X-ray diffraction of membrane bound proteins. Sounds complicated? Well, that’s exactly what it is. The barely understandable words are never the less an important motivator to AstraZeneca’s focus on Discovery Sciences. It all boils down to identify and understand how different compounds bind to proteins present at the surface of cells in the human body to discover new cures to our diseases. The research represents the fundamental and most basic part of the emerging possibility to produce new medicines that can enhance the future for millions of patients.
AstraZeneca in Mölndal employs about 170 researchers at Discovery Sciences, many from Sweden but also a whole range of scientists from abroad covering a number of different nationalities. The researchers we meet are a typical example: Niek Dekker, the Netherlands, Stefan Geschwindner, Germany and Margareta Ek, Sweden. All three are aiming to find the molecules that can influence human cells and deliver better cure for severe pain, life threatening obesity and lung ailments such as COPD (Chronic Obstructive Pulmonary Disease).
A more open approach
“A lot has happened in recent years that’s dramatically has brought this kind of science forward. But at the same time tools and techniques have become so extremely complicated that we at AstraZeneca now has to work by open processes and collaborate, with other companies, and with the academic world,” says Stefan Geschwindner. A good example of this is in the research of proteins that bound to our cells protective outer
membrane. Cell surfaces are filled with a vast number of receptors at which substances coupled to proteins can be fed into the cell itself and affect the way it operates. Today this is an unbeatable way to introduce drugs that will work exactly where they should. But how will one find the right proteins that will administer the right drugs? “We obviously start from the problems that the patients in healthcare experience. The concrete ideas then stems from scientists, practicing doctors – and from large databases of potential medicinal substances that the company has sampled during many years,” says Margareta Ek.
Particle accelerators sometimes do the job
In short the scientists try to determine the exact structure of the proteins found. They crystallize the compound together with the target protein and then expose these crystals to high intensity X-ray diffraction to be able to solve the three dimensional structure. Knowing

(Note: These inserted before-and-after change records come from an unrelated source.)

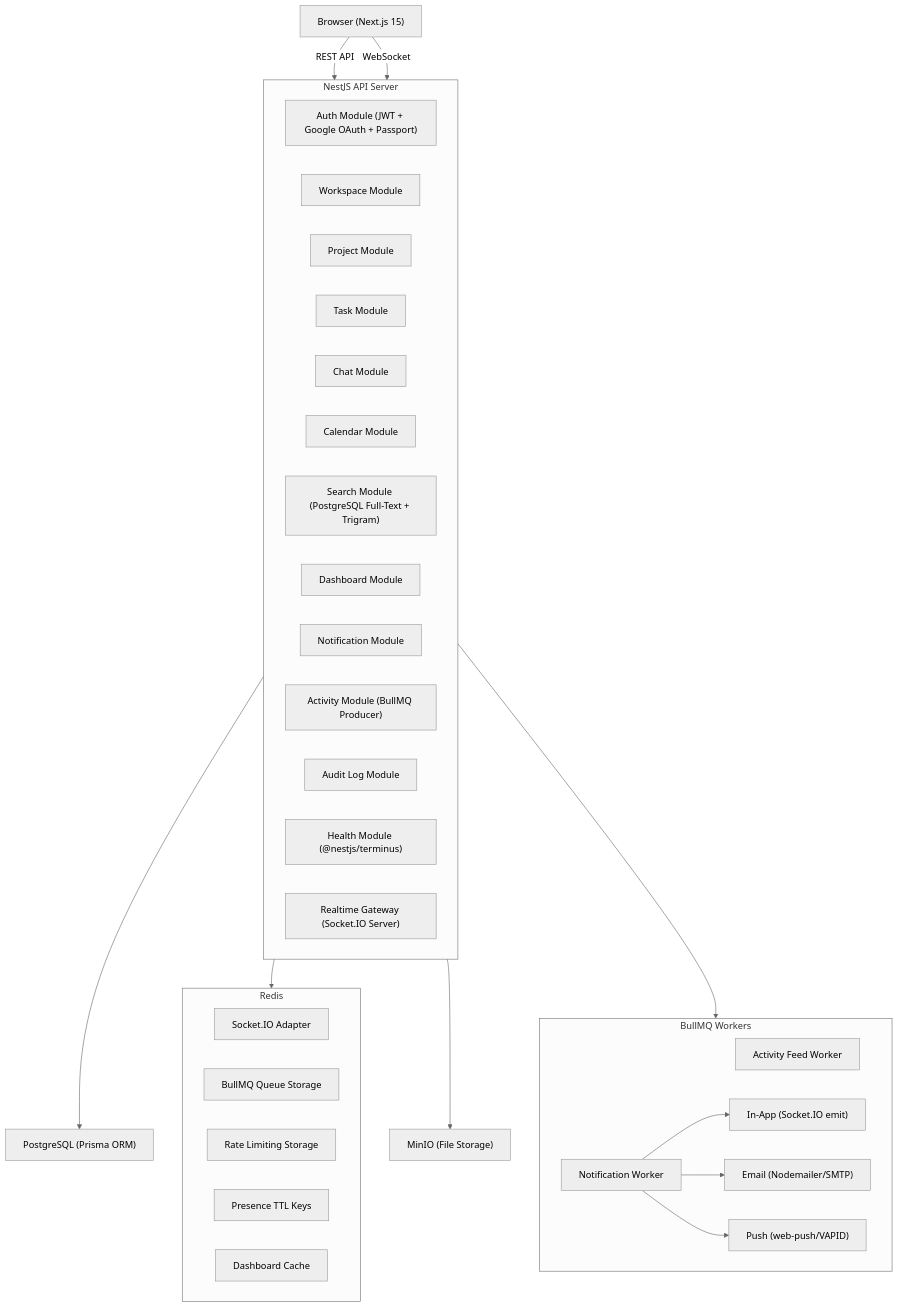
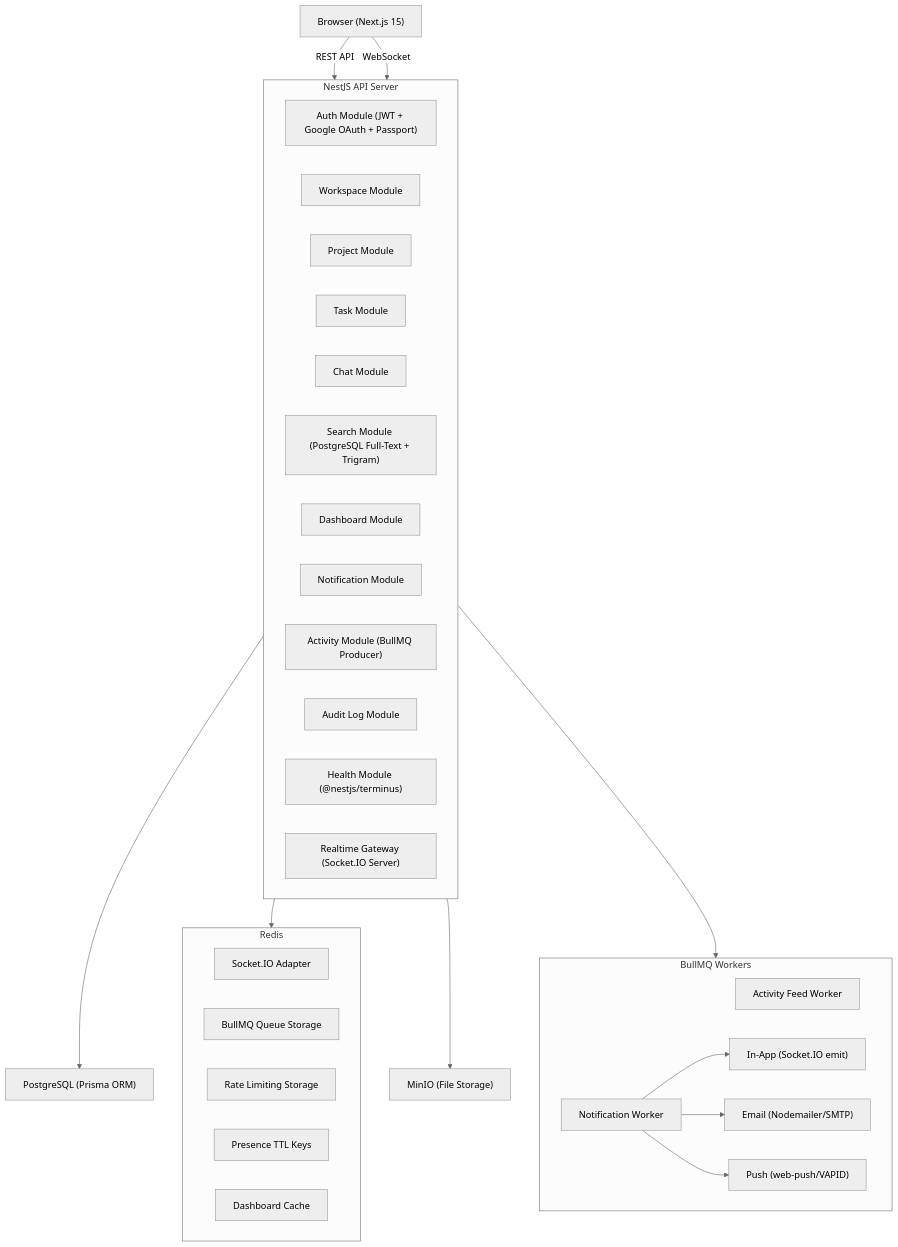
The first of 3 diagrams in docs/architecture/system-architecture.md (Nits0303/TaskTracker), drawn with Mermaid (neutral theme) before and after one commit. The commit also changed other lines of this file and 19 other files, not shown here.

Commit message:
feat: implement core task tracking features including notification DTOs, workload services, and database schema updates

````diff
--- a/docs/architecture/system-architecture.md
+++ b/docs/architecture/system-architecture.md
@@ -8,57 +8,56 @@
 ```mermaid
 graph TD
 
     classDef frontend fill:#3b82f6,stroke:#1d4ed8,color:#fff
     classDef backend fill:#8b5cf6,stroke:#6d28d9,color:#fff
     classDef database fill:#10b981,stroke:#059669,color:#fff
     classDef queue fill:#f59e0b,stroke:#d97706,color:#fff
     classDef cache fill:#ef4444,stroke:#dc2626,color:#fff
     classDef storage fill:#6b7280,stroke:#4b5563,color:#fff
 
     class Browser,Web frontend
-    class API,Auth,Workspace,Project,Task,Chat,Calendar,Search,Dashboard,Notification,Activity,AuditLog,Health,Gateway,Api,Nest backend
+    class API,Auth,Workspace,Project,Task,Chat,Search,Dashboard,Notification,Activity,AuditLog,Health,Gateway,Api,Nest backend
     class PostgreSQL,Pg,DbWrite database
     class Redis,SocketAdapter,RateLimit,Presence,Cache cache
     class BullStorage,BullMQWorkers,ActivityWorker,NotifWorker,Queue queue
     class MinIO,Minio storage
     Browser["Browser (Next.js 15)"]
     Browser -->|REST API| API["NestJS API Server"]
     Browser -->|WebSocket| API
     
     subgraph API ["NestJS API Server"]
         Auth["Auth Module (JWT + Google OAuth + Passport)"]
         Workspace["Workspace Module"]
         Project["Project Module"]
         Task["Task Module"]
         Chat["Chat Module"]
-        Calendar["Calendar Module"]
         Search["Search Module (PostgreSQL Full-Text + Trigram)"]
         Dashboard["Dashboard Module"]
         Notification["Notification Module"]
         Activity["Activity Module (BullMQ Producer)"]
         AuditLog["Audit Log Module"]
         Health["Health Module (@nestjs/terminus)"]
         Gateway["Realtime Gateway (Socket.IO Server)"]
     end
     
     API --> PostgreSQL["PostgreSQL (Prisma ORM)"]
     API --> Redis["Redis (ioredis)"]
     API --> MinIO["MinIO (File Storage)"]
     API --> BullMQWorkers["BullMQ Workers"]
     
     subgraph Redis ["Redis"]
         SocketAdapter["Socket.IO Adapter"]
         BullStorage["BullMQ Queue Storage"]
         RateLimit["Rate Limiting Storage"]
         Presence["Presence TTL Keys"]
         Cache["Dashboard Cache"]
     end
     
     subgraph BullMQWorkers ["BullMQ Workers"]
         ActivityWorker["Activity Feed Worker"]
         NotifWorker["Notification Worker"]
         NotifWorker --> InApp["In-App (Socket.IO emit)"]
         NotifWorker --> Email["Email (Nodemailer/SMTP)"]
         NotifWorker --> Push["Push (web-push/VAPID)"]
     end
 ```
````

how a compound binds to its target protein is an enormous help in the further optimization of such a compound to a novel candidate drug.
Although AstraZeneca in Mölndal do have advanced X-ray detectors, these do not always manage to produce the energy levels that fully enable them to “see” the details of the protein structures.
“If this problem occurs we collaborate with the ESRF in Grenoble, France, and apply their gigantic particle accelerator for the job,” says Niek Dekker.
The future spells collaboration
There are also plenty of partners closer to home than Grenoble and other parts of the world. The Gothenburg region provides many opportunities. For example; Chalmers University of Technology, Sahlgrenska University Hospital and the University of Gothenburg; all are close collaborators to AstraZeneca. Stefan Geschwindner tells us:
“In collaboration with Chalmers Innovation we are for example eveloping methods to achieve higher concentrations of cell binding proteins and, in principle, we will be able to identify only a single protein binding molecule at a time, giving us more exact measurements”.
Another example is the collaboration with the University of Gothenburg, together with ten other laboratories in Europe, where the aim is to develop new computerized analysis methods providing a better way to identify the cell membrane binding protein structures.
An additional objective for AstraZeneca in Mölndal is to open its corporate databases, containing research results of a vast number of substances, to researchers from many universities. “We are convinced that collaboration is the key promoter to achieve a successful delivery of new medicines in our increasingly complex world of research,” says Site Manager Peter Nyström.